What I will remember is that he loved his family and was grateful for his family’s and for Grandma’s support, which he recognized as contributing to his success. As an engineer he was at heart a problem solver, open minded and curious. If you needed help or wanted to accomplish something, Grandpa would help you find a way. And, even now, Grandpa’s vision continues, even now he continues to be with us, to help us find our way and help us accomplish our goals.
Grandpa’s humbly conceived vision was greater than one lifetime. It was a vision of a legacy that he dreamed would be big enough to pass on to all of us, for generations to come. And he has.
Leonard Carl Lindblom 1915-2015
My Eulogy, from the memorial service on Wednesday, February 4, 2015 at 1:30 PM at Bethany Lutheran Church, Fort Wayne, IN 46809
January 31, 2015 § 3 Comments
My grandparents met in Chicago in the 1930s, introduced by mutual friends at a social dance. At that time dancing was an entertainment that rivaled the popularity of theater, musicals and movies. Dressed in Michigan Avenue fashions, meeting friends in magnificent ballrooms, my grandparents danced the waltz, foxtrot and swing to the most well known big bands of the times. They were married in Chicago in 1940.

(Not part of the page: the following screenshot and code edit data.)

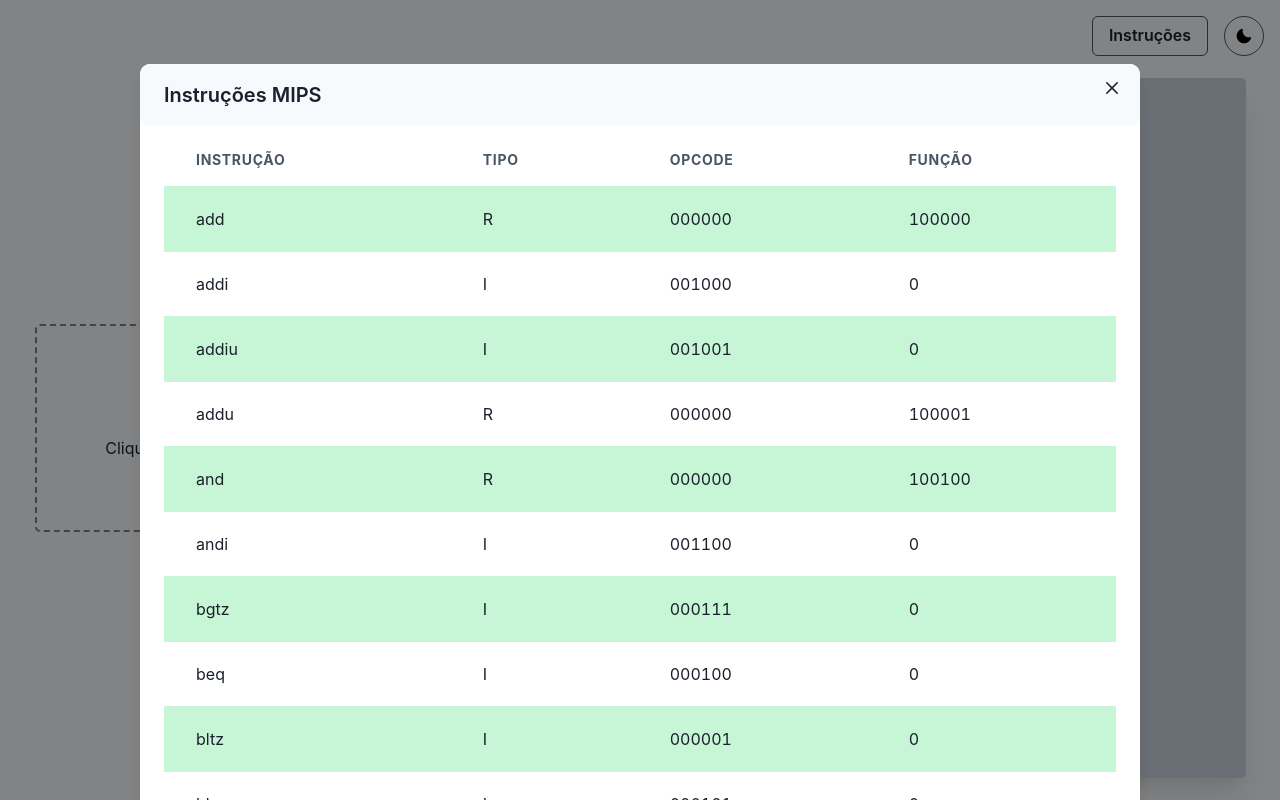
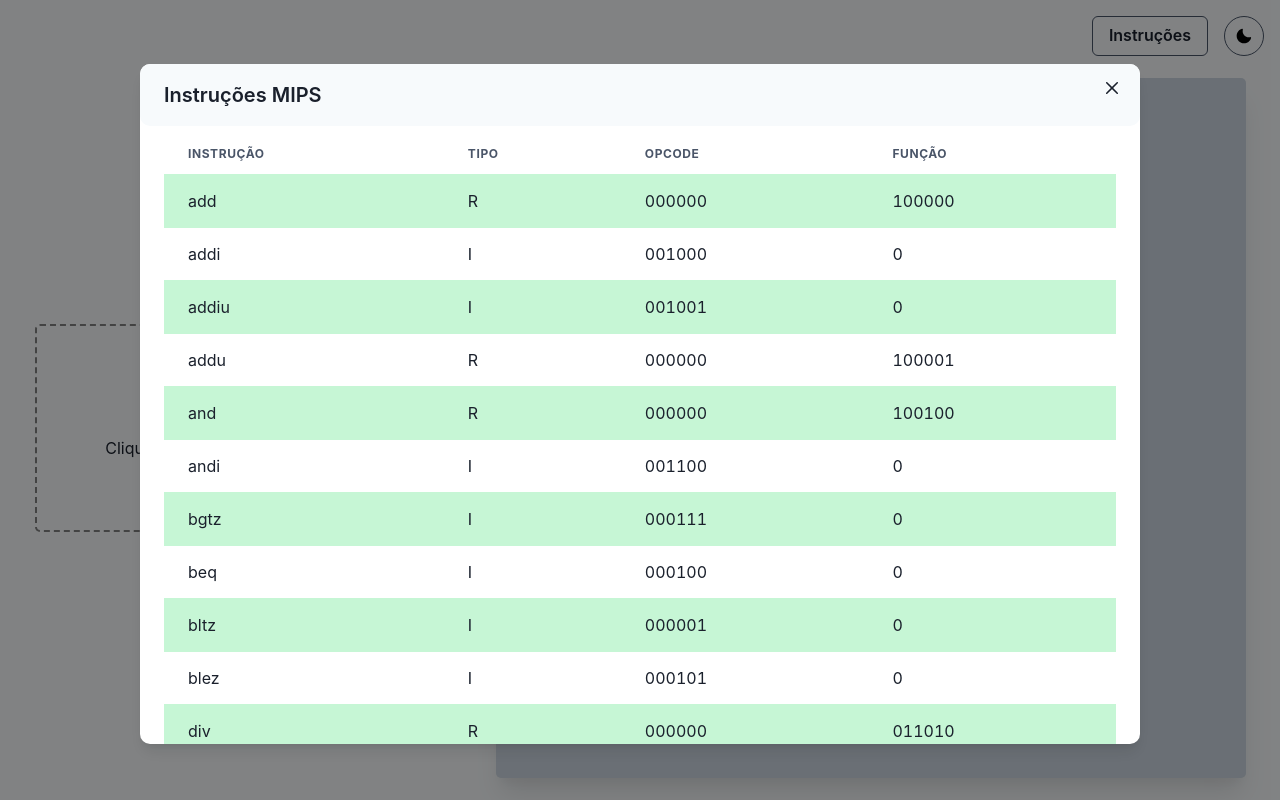
Before and after one commit to MarioLeandro/mips-simulator, a React (Create React App) app: page / in a window 1280 px wide. Both pictures are taken after a click on the button "Instruções". Built offline with nearby package versions, Linux system fonts and the light colour scheme.

Commit message:
feat: add scroll in ModalChakra

```diff
--- a/src/components/ModalChakra.tsx
+++ b/src/components/ModalChakra.tsx
@@ -1,5 +1,15 @@
-import { useDisclosure, Button, Modal, ModalOverlay, ModalContent, ModalHeader, ModalCloseButton, ModalBody, ModalFooter } from "@chakra-ui/react"
-import instructions from "../utils/instructions.json"
+import {
+  useDisclosure,
+  Button,
+  Modal,
+  ModalOverlay,
+  ModalContent,
+  ModalHeader,
+  ModalCloseButton,
+  ModalBody,
+  ModalFooter,
+} from "@chakra-ui/react";
+import instructions from "../utils/instructions.json";
 
 import {
   Table,
@@ -11,11 +21,12 @@ import {
   Td,
   TableCaption,
   TableContainer,
-  useColorModeValue
-} from '@chakra-ui/react'
+  useColorModeValue,
+} from "@chakra-ui/react";
+import { useState } from "react";
 
 function ModalChakra() {
-    const { isOpen, onOpen, onClose } = useDisclosure()
+  const { isOpen, onOpen, onClose } = useDisclosure();
 
   return (
     <>
@@ -25,19 +36,24 @@ function ModalChakra() {
         bg={"inherit"}
         variant="outline"
         borderColor={"gray.600"}
-        onClick={onOpen}>Instruções</Button>
+        onClick={onOpen}
+      >
+        Instruções
+      </Button>
 
-        <Modal isOpen={isOpen} onClose={onClose} size={"xl"} >
+      <Modal
+        isOpen={isOpen}
+        onClose={onClose}
+        size={"xl"}
+        scrollBehavior={"inside"}
+      >
         <ModalOverlay />
-          <ModalContent minW='1000px' minH='600px' borderRadius="10">
+        <ModalContent minW="1000px" minH="600px" borderRadius="10">
           <ModalHeader borderRadius="10">Instruções MIPS</ModalHeader>
           <ModalCloseButton />
           <ModalBody>
             <TableContainer>
-                <Table
-                  size={"lg"}
-                  variant='striped'
-                  colorScheme= "green">
+              <Table size={"md"} variant="striped" colorScheme="green">
                 <Thead>
                   <Tr>
                     <Th>Instrução</Th>
@@ -47,16 +63,14 @@ function ModalChakra() {
                   </Tr>
                 </Thead>
                 <Tbody>
-                    {
-                      instructions.map((instruction) => (
+                  {instructions.map((instruction) => (
                     <Tr>
                       <Td>{instruction.instruction}</Td>
                       <Td>{instruction.type}</Td>
                       <Td>{instruction.opcode}</Td>
                       <Td>{instruction.function ? instruction.function : 0}</Td>
                     </Tr>
-                      ))
-                    }
+                  ))}
                 </Tbody>
               </Table>
             </TableContainer>
@@ -64,7 +78,7 @@ function ModalChakra() {
         </ModalContent>
       </Modal>
     </>
-    )
+  );
 }
 
 export default ModalChakra;
```
Lines whose indentation alone changed are shown as unchanged.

Grandma, Ruth Ethel (Wollwage) Lindblom, was a self-titled “domestic engineer”. She managed household operations, the children, pets and social activities, without many of the modern conveniences we now take for granted. An accomplished seamstress, she fashioned couture quality clothes for herself and her family, as well as housewares, textiles and decor for the home and her church. Described as ‘down to earth’ and ‘fun to talk with’ by friends and my grandpa’s colleagues, my grandma endeared herself to many.

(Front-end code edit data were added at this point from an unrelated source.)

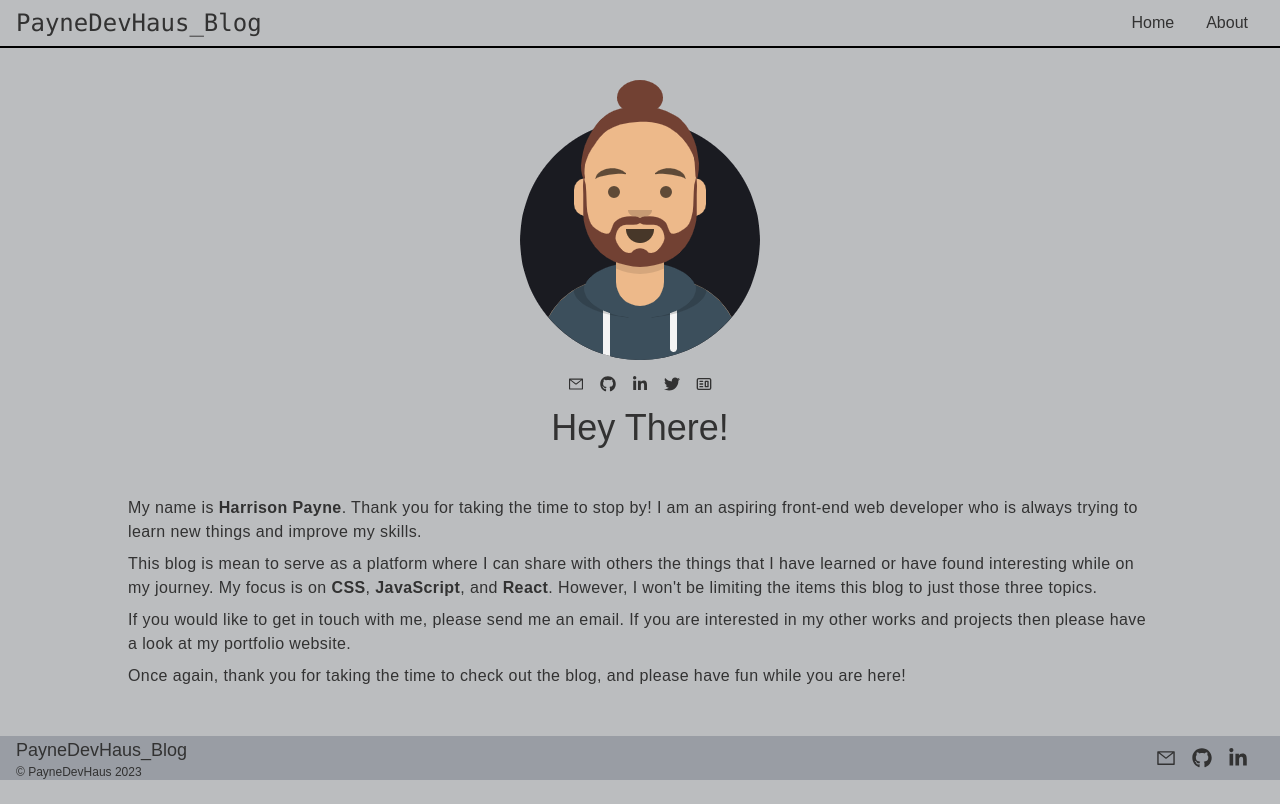
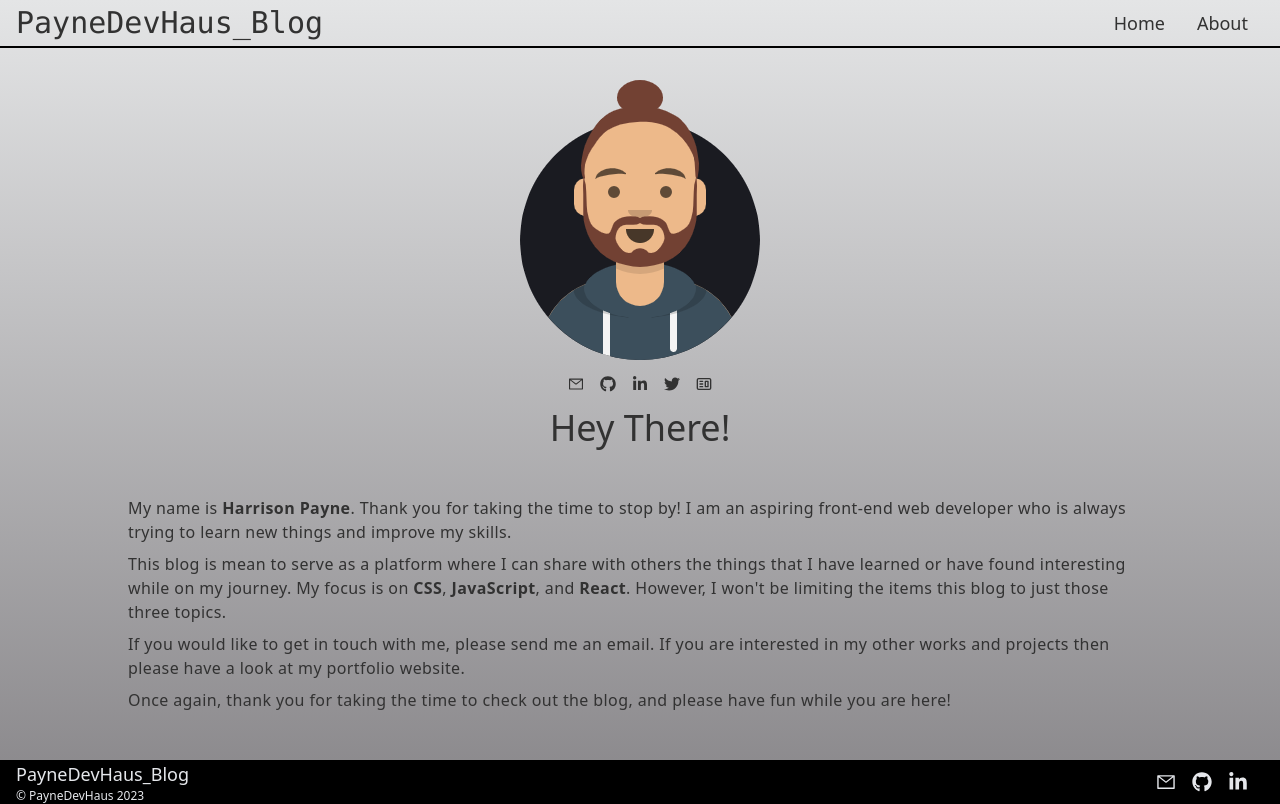
Before and after one commit to Lupercal13/portfolio_blog, a Next.js app: page /About in a window 1280 px wide. Built offline with nearby package versions, Linux system fonts and the light colour scheme.

Commit message:
visual updates

```diff
--- a/components/Footer.jsx
+++ b/components/Footer.jsx
@@ -6,25 +6,25 @@ function Footer() {
   const date = new Date().getFullYear();
   return (
     <div className="">
-      <footer className="mt-12 px-4 max-h-[60px] flex items-center justify-between bg-gray-600/30 ">
-        <div>
-          <p className="text-lg">PayneDevHaus_Blog</p>
-          <p className="text-xs">&copy; PayneDevHaus {date}</p>
+      <footer className="mt-12 px-4 max-h-[60px] flex items-center justify-between bg-black ">
+        <div className=''>
+          <p className="text-lg text-gray-200">PayneDevHaus_Blog</p>
+          <p className="text-xs text-gray-200">&copy; PayneDevHaus {date}</p>
         </div>
         <div className="flex gap-4 pr-4 ">
             <a href="mailto:hpayne13.test@gmail.com">
           <AiOutlineMail
             size={20}
-            className=" cursor-pointer hover:scale-[101%] hover:fill-blue-600"
+            className=" cursor-pointer hover:scale-[101%] hover:fill-white fill-gray-200"
           /></a>
           <a href="https://github.com/Lupercal13">
           <FaGithub
             size={20}
-            className=" cursor-pointer hover:scale-[101%] hover:fill-blue-600"
+            className=" cursor-pointer hover:scale-[101%] hover:fill-white fill-gray-200"
           /></a>
           <FaLinkedinIn
             size={20}
-            className=" cursor-pointer hover:scale-[101%] hover:fill-blue-600"
+            className=" cursor-pointer hover:scale-[101%] hover:fill-white fill-gray-200"
           />
         </div>
       </footer>
--- a/components/Nav.jsx
+++ b/components/Nav.jsx
@@ -10,14 +10,14 @@ function Nav() {
   };
   return (
     <nav className="h-12 flex justify-between items-center border-b-2 border-black z-10 ">
-      <Link href="/" className=" text-lg sm:text-2xl font-mono ml-4 ">
+      <Link href="/" className=" text-lg sm:text-3xl font-mono ml-4 ">
         PayneDevHaus_Blog
       </Link>
-      <div className="hidden sm:flex gap-8 mr-8 justify-center items-center">
-        <Link href="/" className="">
+      <div className="hidden sm:flex gap-8 mr-8 justify-center items-center text-lg">
+        <Link href="/" className="hover:font-semibold">
           Home
         </Link>
-        <Link href="/About">About</Link>
+        <Link href="/About" className="hover:font-semibold">About</Link>
       </div>
       {/* Hamburget Menu */}
       <div onClick={handleNav} className="block z-10 cursor-pointer sm:hidden mr-4">
@@ -30,7 +30,7 @@ function Nav() {
             : "md:hidden fixed top-[-100%] left-0 w-full h-screen bg-transparent flex justify-center items-center ease-in duration-300"
         }
       >
-        <ul className="flex flex-col justify-center items-center gap-8">
+        <ul className="flex flex-col justify-center items-center gap-8 ">
           <Link href="/">
             <li onClick={() => setNav(false)} className='text-gray-100 text-4xl hover:scale-[101%]'>Home</li>
           </Link>
--- a/components/Quote.jsx
+++ b/components/Quote.jsx
@@ -36,10 +36,10 @@ function Quote() {
         </div>
       </div>
       <div className="flex justify-end w-[90%] lg:w-[70%] font-semibold gap-2 items-center">
-        <p className="text-gray-500"> - {author}</p>
+        <p className="text-gray-500 italic"> - {author}</p>
       <div className="">
         <button onClick={fetchData} className=''>
-          <AiOutlineRedo className="hover:scale-105 fill-gray-400" />
+          <AiOutlineRedo className="hover:scale-105 fill-gray-400 hover:fill-gray-700" />
         </button>
       </div>
       </div>
--- a/styles/Slug.module.css
+++ b/styles/Slug.module.css
@@ -55,14 +55,16 @@
 } */
 
 .blog code {
-  font-size: 1.025rem;
+  font-size: .85rem;
   background: rgb(55, 55, 55);
   color: rgb(246, 246, 246);
   display: block;
   padding: 1rem;
   margin: 2rem 0rem;
-  border-radius: 1rem;
+  border-radius: .5rem;
   width: 80%;
+  overflow: auto;
+  font-family: "JetBrains Mono", monospace;
 }
 
 .blog {
--- a/styles/globals.css
+++ b/styles/globals.css
@@ -17,9 +17,12 @@
 }
 
 body {
-  background-color: rgb(187, 189, 191);
-  font-family: 'Montserrat', sans-serif;
-}
+  /* background-color: rgb(187, 189, 191); */
+  background: #00416A;  /* fallback for old browsers */
+  background: -webkit-linear-gradient(to bottom, #E4E5E6, #8fcdf4);  /* Chrome 10-25, Safari 5.1-6 */
+  background: linear-gradient(to bottom, #E4E5E6, #49464ba7); /* W3C, IE 10+/ Edge, Firefox 16+, Chrome 26+, Opera 12+, Safari 7+ */
+
+  }
 /*
 body {
   margin: 0% 25%;
```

Grandpa, Leonard Carl Lindblom, graduated from the University of Illinois in 1938 with a BS in Civil Engineering. His early career was spent working on dams and bridges in Knoxville and Chicago. In 1944, Grandpa joined BF Goodrich and Company, in Akron, Ohio and began a long and illustrious career in the automotive rubber manufacturing industry. Finally settling his family in Fort Wayne, Indiana, my Grandpa went on to start his own manufacturing company.
My Grandma died in 2009, living to be 93. My Grandpa died on January 28th, 2015. Although not quite 100, he lived to his 100th year. They lived through the Great Depression, experienced and contributed to the war effort, and propelled the post war boom with their entrepreneurial spirit. Of Swedish, German and French decent, they built enduring relationships with an extended European family. Respected and loved by his community and business associates, my Grandpa was known as an honest businessman of the highest integrity.
Leaving Fort Wayne, the day after my grandpa’s funeral, I flew home to Boston via Chicago. The plane flew north and over lake Michigan. From my seat on the left side of the airplane I could see Chicago grow larger out my window. Snow blanketed the city and surrounding landscape, and it appeared as a black and white city of towers. Like an engraved image from an old book, it stood solemn and stark against a white backdrop.
The plane then turned and flew across the north end of Chicago. As the sun shown down from the left and hit the wet and ice covered roadways, rainbows suddenly illuminated the streets, shimmering with colors from one end of Chicago to the other. It was so incredibly beautiful, street after street of rainbows. The angle of the sun, my dirty airplane window and my polarized sunglasses converged to create an amazing sight.
In that magical moment I could not help but imagine Chicago as it had seemed to my grandparents in the prime of their life, so filled with hope and opportunity, with love and exuberance; so it was again. Perhaps I was witnessing my Grandparents returning to Chicago one last time, dancing together in the sparkling light.
And the streets were made of rainbows.